Problem to work on: Among the entries below, how many lines contain the string "name"? Reply with that number alone.

-*-*-

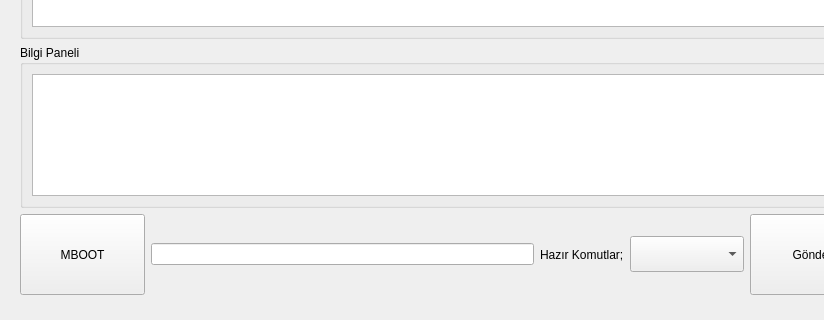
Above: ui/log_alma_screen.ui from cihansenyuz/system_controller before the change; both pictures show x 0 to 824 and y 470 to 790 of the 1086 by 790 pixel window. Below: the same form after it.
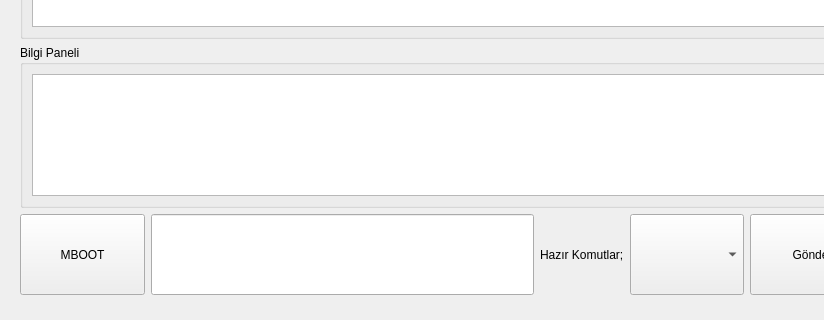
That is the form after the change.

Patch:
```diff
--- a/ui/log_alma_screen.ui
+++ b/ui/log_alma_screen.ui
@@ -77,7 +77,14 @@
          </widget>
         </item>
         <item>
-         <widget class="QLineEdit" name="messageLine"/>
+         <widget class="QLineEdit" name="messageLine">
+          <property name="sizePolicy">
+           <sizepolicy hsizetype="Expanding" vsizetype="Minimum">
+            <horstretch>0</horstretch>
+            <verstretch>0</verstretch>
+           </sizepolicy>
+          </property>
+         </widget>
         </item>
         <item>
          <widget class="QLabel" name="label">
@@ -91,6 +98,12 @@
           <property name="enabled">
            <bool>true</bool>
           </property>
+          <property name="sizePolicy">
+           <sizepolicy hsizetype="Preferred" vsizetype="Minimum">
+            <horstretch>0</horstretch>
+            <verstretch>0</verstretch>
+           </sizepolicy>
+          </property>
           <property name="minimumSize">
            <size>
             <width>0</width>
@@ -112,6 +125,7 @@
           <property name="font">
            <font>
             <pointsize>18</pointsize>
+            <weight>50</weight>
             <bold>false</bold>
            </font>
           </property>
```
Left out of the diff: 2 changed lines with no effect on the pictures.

-*-*-

Worked solution: 8